→ WHAT IS NEEDED
Return the records that follow unaltered. Omit every picture.

→ STUDY MATERIAL
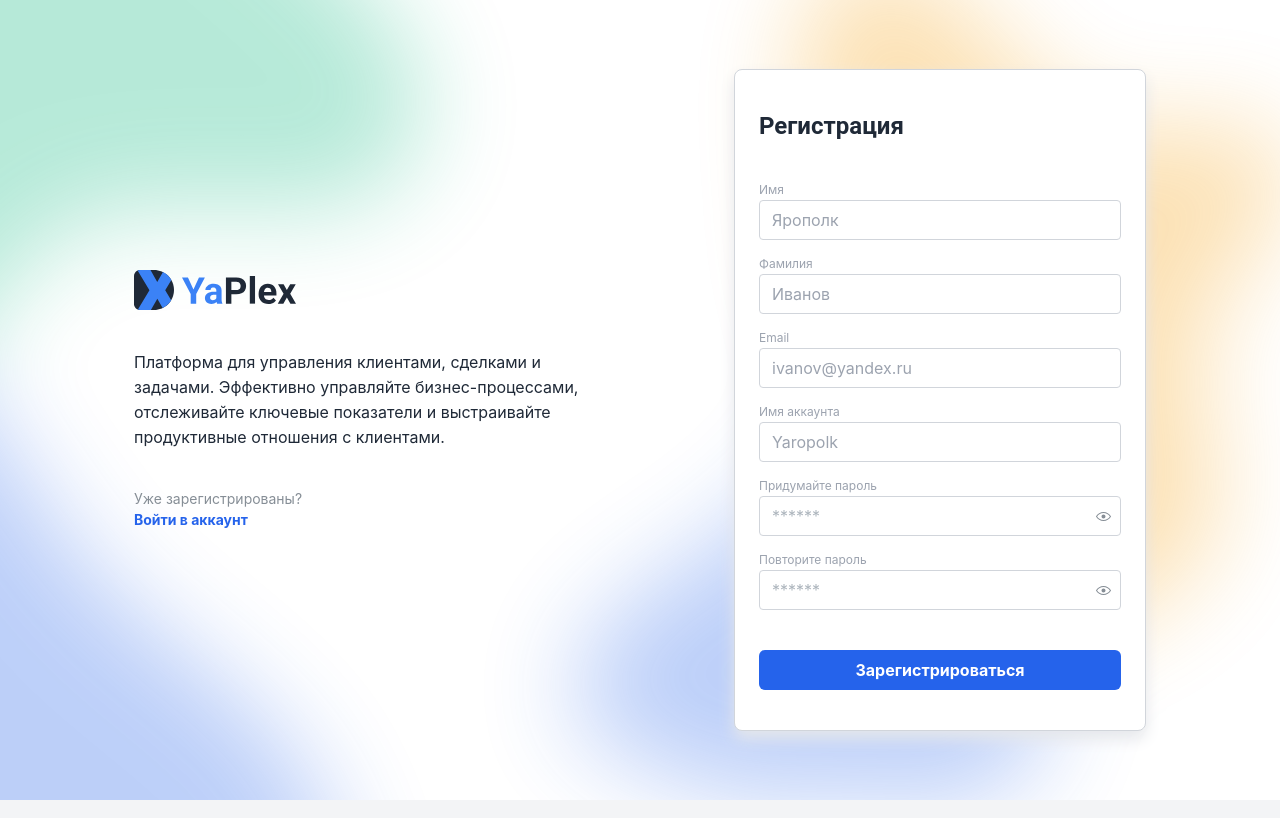
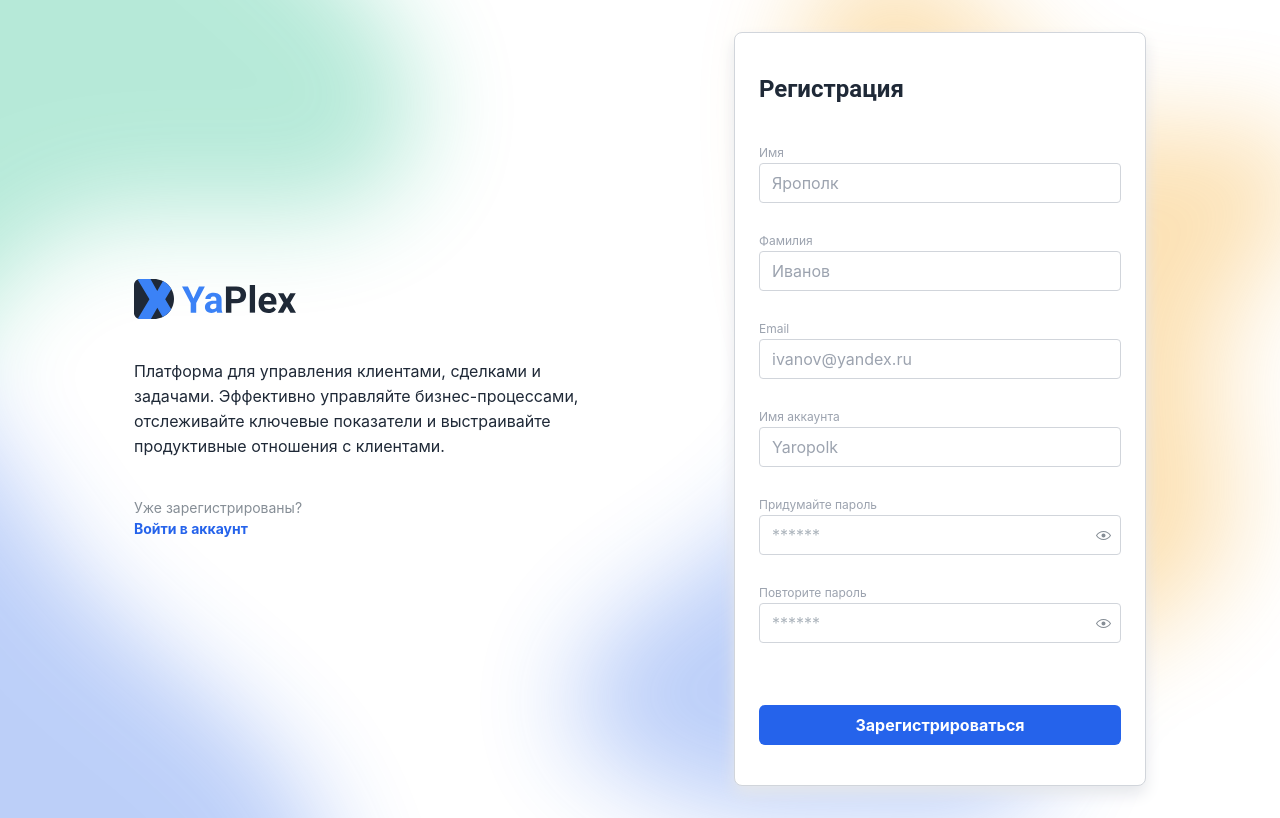
Before and after one commit to p-vlasenko/higher-web-practice-crm, a React (Vite) app: page /register in a window 1280 px wide. Built offline with nearby package versions, Linux system fonts and the light colour scheme; no server answers.

Commit message:
fix registration and auth pages

```diff
--- a/src/pages/LandingPage.tsx
+++ b/src/pages/LandingPage.tsx
@@ -65,6 +65,7 @@ export function LandingPage() {
         <form className={classes.authCard} onSubmit={handleSubmit(onSubmit)}>
           <Title order={2}>Вход в аккаунт</Title>
           <div className={classes.form}>
+            <div className={classes.authField}>
               <Controller
                 name='email'
                 control={control}
@@ -77,6 +78,7 @@ export function LandingPage() {
                   />
                 )}
               />
+            </div>
             <div className={classes.loginPasswordGroup}>
               <Controller
                 name='password'
--- a/src/pages/Page.module.css
+++ b/src/pages/Page.module.css
@@ -74,9 +74,21 @@
   gap: var(--crm-space-4);
 }
 
+.authField {
+  min-width: 0;
+  height: 80px;
+  align-self: start;
+}
+
 .loginPasswordGroup {
   display: grid;
   gap: 4px;
+  height: 104px;
+  align-self: start;
+}
+
+.registerPage .form {
+  gap: var(--crm-space-2);
 }
 
 .forgotPasswordLink {
--- a/src/pages/RegisterPage.tsx
+++ b/src/pages/RegisterPage.tsx
@@ -93,6 +93,7 @@ export function RegisterPage() {
         <form className={classes.authCard} onSubmit={handleSubmit(onSubmit)}>
           <Title order={2}>Регистрация</Title>
           <div className={classes.form}>
+            <div className={classes.authField}>
               <Controller
                 name='firstName'
                 control={control}
@@ -105,6 +106,8 @@ export function RegisterPage() {
                   />
                 )}
               />
+            </div>
+            <div className={classes.authField}>
               <Controller
                 name='lastName'
                 control={control}
@@ -117,6 +120,8 @@ export function RegisterPage() {
                   />
                 )}
               />
+            </div>
+            <div className={classes.authField}>
               <Controller
                 name='email'
                 control={control}
@@ -129,6 +134,8 @@ export function RegisterPage() {
                   />
                 )}
               />
+            </div>
+            <div className={classes.authField}>
               <Controller
                 name='accountName'
                 control={control}
@@ -141,6 +148,8 @@ export function RegisterPage() {
                   />
                 )}
               />
+            </div>
+            <div className={classes.authField}>
               <Controller
                 name='password'
                 control={control}
@@ -153,6 +162,8 @@ export function RegisterPage() {
                   />
                 )}
               />
+            </div>
+            <div className={classes.authField}>
               <Controller
                 name='passwordRepeat'
                 control={control}
@@ -165,6 +176,7 @@ export function RegisterPage() {
                   />
                 )}
               />
+            </div>
           </div>
           <Button
             className={classes.loginSubmitButton}
```
Lines whose indentation alone changed are shown as unchanged.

→ RESULT OF THE EXERCISE
Before and after one commit to p-vlasenko/higher-web-practice-crm, a React (Vite) app: page /register in a window 1280 px wide. Built offline with nearby package versions, Linux system fonts and the light colour scheme; no server answers.

Commit message:
fix registration and auth pages

```diff
--- a/src/pages/LandingPage.tsx
+++ b/src/pages/LandingPage.tsx
@@ -65,6 +65,7 @@ export function LandingPage() {
         <form className={classes.authCard} onSubmit={handleSubmit(onSubmit)}>
           <Title order={2}>Вход в аккаунт</Title>
           <div className={classes.form}>
+            <div className={classes.authField}>
               <Controller
                 name='email'
                 control={control}
@@ -77,6 +78,7 @@ export function LandingPage() {
                   />
                 )}
               />
+            </div>
             <div className={classes.loginPasswordGroup}>
               <Controller
                 name='password'
--- a/src/pages/Page.module.css
+++ b/src/pages/Page.module.css
@@ -74,9 +74,21 @@
   gap: var(--crm-space-4);
 }
 
+.authField {
+  min-width: 0;
+  height: 80px;
+  align-self: start;
+}
+
 .loginPasswordGroup {
   display: grid;
   gap: 4px;
+  height: 104px;
+  align-self: start;
+}
+
+.registerPage .form {
+  gap: var(--crm-space-2);
 }
 
 .forgotPasswordLink {
--- a/src/pages/RegisterPage.tsx
+++ b/src/pages/RegisterPage.tsx
@@ -93,6 +93,7 @@ export function RegisterPage() {
         <form className={classes.authCard} onSubmit={handleSubmit(onSubmit)}>
           <Title order={2}>Регистрация</Title>
           <div className={classes.form}>
+            <div className={classes.authField}>
               <Controller
                 name='firstName'
                 control={control}
@@ -105,6 +106,8 @@ export function RegisterPage() {
                   />
                 )}
               />
+            </div>
+            <div className={classes.authField}>
               <Controller
                 name='lastName'
                 control={control}
@@ -117,6 +120,8 @@ export function RegisterPage() {
                   />
                 )}
               />
+            </div>
+            <div className={classes.authField}>
               <Controller
                 name='email'
                 control={control}
@@ -129,6 +134,8 @@ export function RegisterPage() {
                   />
                 )}
               />
+            </div>
+            <div className={classes.authField}>
               <Controller
                 name='accountName'
                 control={control}
@@ -141,6 +148,8 @@ export function RegisterPage() {
                   />
                 )}
               />
+            </div>
+            <div className={classes.authField}>
               <Controller
                 name='password'
                 control={control}
@@ -153,6 +162,8 @@ export function RegisterPage() {
                   />
                 )}
               />
+            </div>
+            <div className={classes.authField}>
               <Controller
                 name='passwordRepeat'
                 control={control}
@@ -165,6 +176,7 @@ export function RegisterPage() {
                   />
                 )}
               />
+            </div>
           </div>
           <Button
             className={classes.loginSubmitButton}
```
Lines whose indentation alone changed are shown as unchanged.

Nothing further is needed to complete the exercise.